WHAT THIS TASK INVOLVES: Which lines of the listing hold the string "itag"? Show each of them.

RECORDS TO USE:

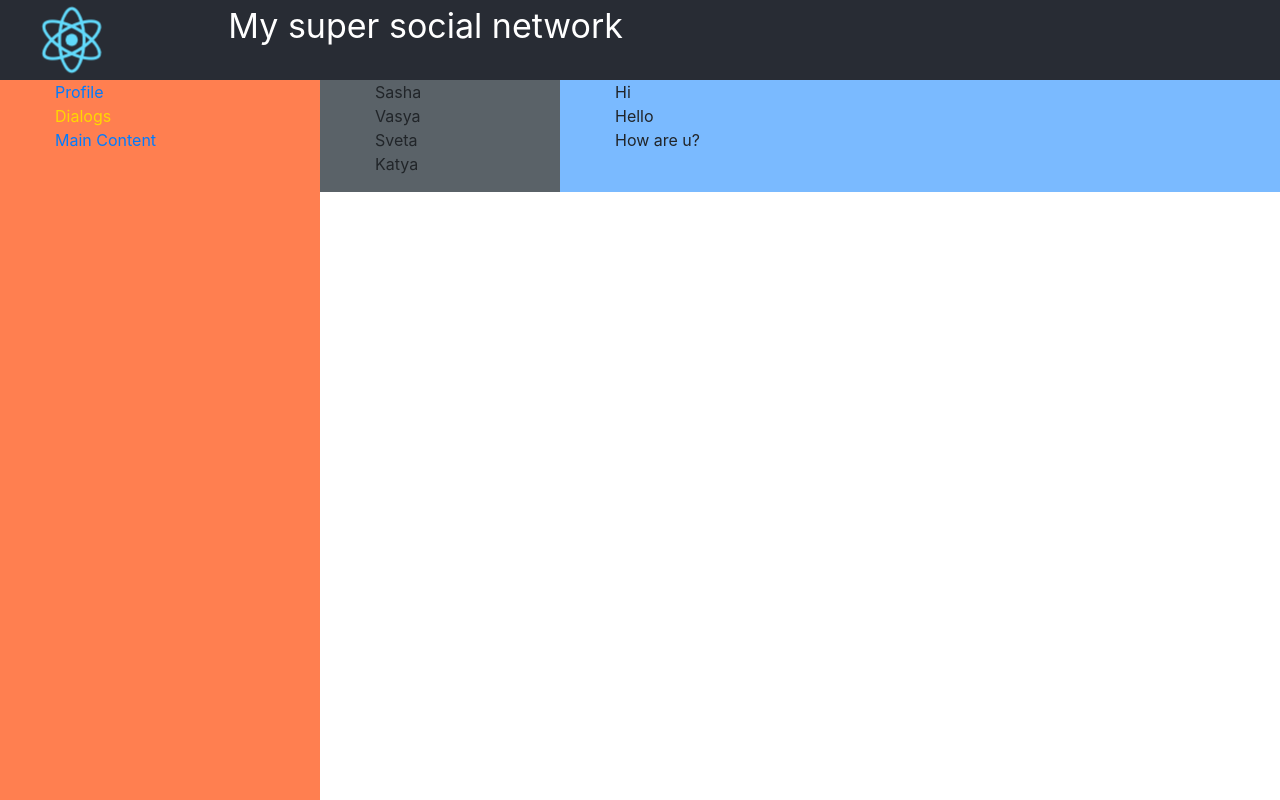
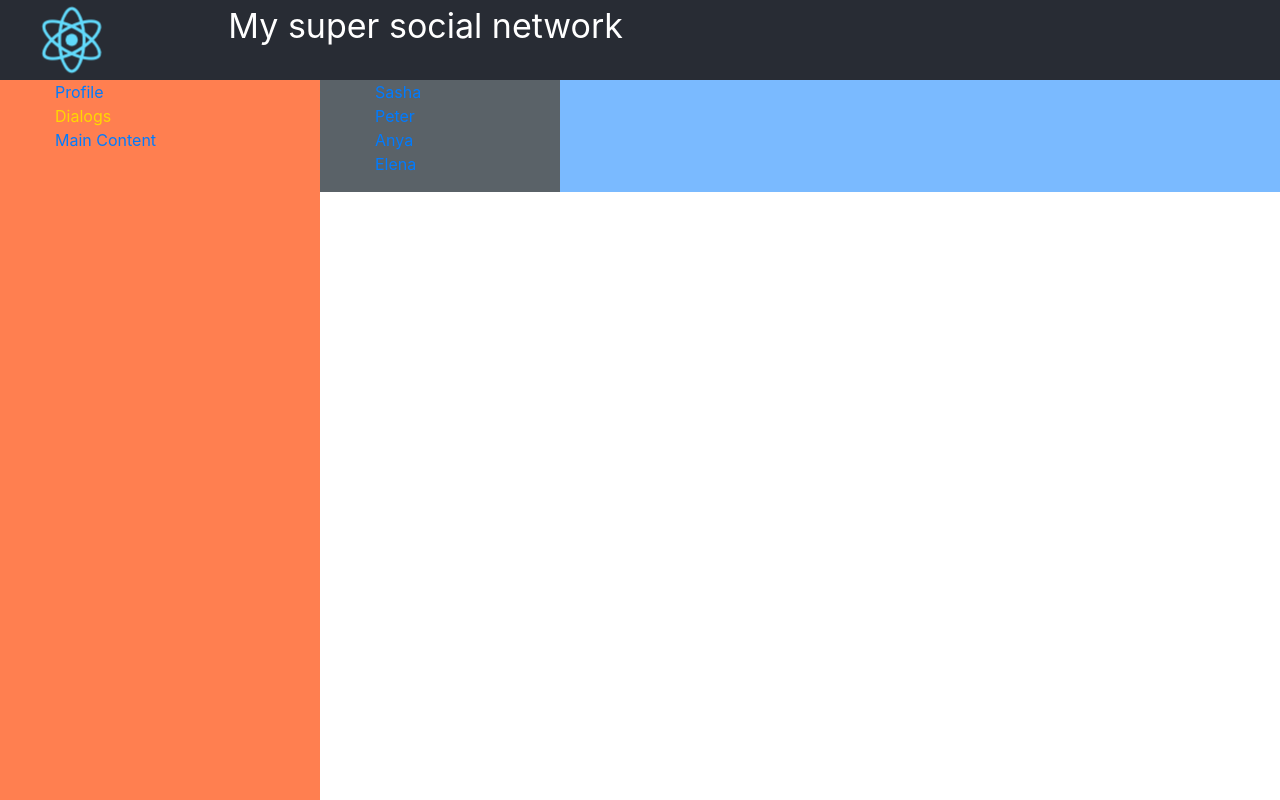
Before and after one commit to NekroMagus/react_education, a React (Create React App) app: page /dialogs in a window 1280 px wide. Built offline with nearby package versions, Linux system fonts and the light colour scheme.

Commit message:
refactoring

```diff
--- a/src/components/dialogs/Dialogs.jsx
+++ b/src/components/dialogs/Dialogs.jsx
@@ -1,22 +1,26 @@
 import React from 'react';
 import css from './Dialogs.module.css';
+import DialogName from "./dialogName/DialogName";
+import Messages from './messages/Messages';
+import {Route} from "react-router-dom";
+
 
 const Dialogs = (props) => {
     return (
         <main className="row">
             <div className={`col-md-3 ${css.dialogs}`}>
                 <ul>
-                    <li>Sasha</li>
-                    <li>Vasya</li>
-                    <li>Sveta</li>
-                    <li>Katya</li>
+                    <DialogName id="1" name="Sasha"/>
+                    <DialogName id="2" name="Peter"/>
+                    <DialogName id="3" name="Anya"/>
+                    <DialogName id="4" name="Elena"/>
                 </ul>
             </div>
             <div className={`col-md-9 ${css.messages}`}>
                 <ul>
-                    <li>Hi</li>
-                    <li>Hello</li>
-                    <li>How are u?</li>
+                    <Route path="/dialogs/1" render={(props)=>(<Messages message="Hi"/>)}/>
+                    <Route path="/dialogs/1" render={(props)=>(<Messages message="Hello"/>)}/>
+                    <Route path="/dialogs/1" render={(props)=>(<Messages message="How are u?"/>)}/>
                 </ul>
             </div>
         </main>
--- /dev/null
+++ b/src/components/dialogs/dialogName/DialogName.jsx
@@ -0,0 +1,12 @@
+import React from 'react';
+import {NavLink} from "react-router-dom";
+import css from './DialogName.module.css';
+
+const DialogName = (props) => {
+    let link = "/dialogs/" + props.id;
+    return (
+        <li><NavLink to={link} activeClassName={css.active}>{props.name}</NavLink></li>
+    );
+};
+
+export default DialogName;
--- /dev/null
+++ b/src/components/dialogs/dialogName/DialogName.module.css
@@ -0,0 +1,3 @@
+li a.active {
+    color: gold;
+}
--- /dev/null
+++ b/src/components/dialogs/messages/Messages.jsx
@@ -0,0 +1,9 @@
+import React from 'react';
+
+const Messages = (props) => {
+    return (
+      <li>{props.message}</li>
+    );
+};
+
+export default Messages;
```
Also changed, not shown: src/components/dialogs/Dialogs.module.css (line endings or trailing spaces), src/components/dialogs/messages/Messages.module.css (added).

---

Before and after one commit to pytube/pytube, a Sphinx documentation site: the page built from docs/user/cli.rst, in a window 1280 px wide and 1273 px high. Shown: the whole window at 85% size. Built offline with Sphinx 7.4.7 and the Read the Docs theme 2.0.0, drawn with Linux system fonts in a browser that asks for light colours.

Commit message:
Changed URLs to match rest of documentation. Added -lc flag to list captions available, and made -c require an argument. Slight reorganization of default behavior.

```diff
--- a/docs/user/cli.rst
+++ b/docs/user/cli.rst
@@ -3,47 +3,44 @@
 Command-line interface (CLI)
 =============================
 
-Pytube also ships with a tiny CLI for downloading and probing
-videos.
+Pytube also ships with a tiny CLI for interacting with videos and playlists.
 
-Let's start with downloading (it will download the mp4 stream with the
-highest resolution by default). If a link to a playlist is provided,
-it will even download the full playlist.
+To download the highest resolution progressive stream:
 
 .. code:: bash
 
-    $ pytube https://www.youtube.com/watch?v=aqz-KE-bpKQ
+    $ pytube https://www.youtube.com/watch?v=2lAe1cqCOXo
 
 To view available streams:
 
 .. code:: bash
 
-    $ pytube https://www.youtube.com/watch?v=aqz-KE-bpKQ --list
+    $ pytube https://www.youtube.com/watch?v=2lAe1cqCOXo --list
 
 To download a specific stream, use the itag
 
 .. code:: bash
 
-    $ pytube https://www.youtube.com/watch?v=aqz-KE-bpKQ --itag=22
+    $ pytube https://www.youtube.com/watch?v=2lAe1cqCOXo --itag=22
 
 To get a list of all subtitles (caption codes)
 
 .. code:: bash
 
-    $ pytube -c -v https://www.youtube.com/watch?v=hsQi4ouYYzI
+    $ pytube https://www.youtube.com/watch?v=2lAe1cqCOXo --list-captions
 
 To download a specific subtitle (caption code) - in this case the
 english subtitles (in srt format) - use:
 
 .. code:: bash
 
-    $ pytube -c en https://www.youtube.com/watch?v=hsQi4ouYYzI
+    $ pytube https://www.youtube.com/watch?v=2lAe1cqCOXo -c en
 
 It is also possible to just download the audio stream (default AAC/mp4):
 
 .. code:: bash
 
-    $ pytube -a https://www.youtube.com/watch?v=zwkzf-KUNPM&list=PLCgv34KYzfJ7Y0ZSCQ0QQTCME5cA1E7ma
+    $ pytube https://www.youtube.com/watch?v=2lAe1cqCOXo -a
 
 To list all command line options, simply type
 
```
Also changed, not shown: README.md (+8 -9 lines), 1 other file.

WORKED SOLUTION:
 To download a specific stream, use the itag
-    $ pytube https://www.youtube.com/watch?v=aqz-KE-bpKQ --itag=22
+    $ pytube https://www.youtube.com/watch?v=2lAe1cqCOXo --itag=22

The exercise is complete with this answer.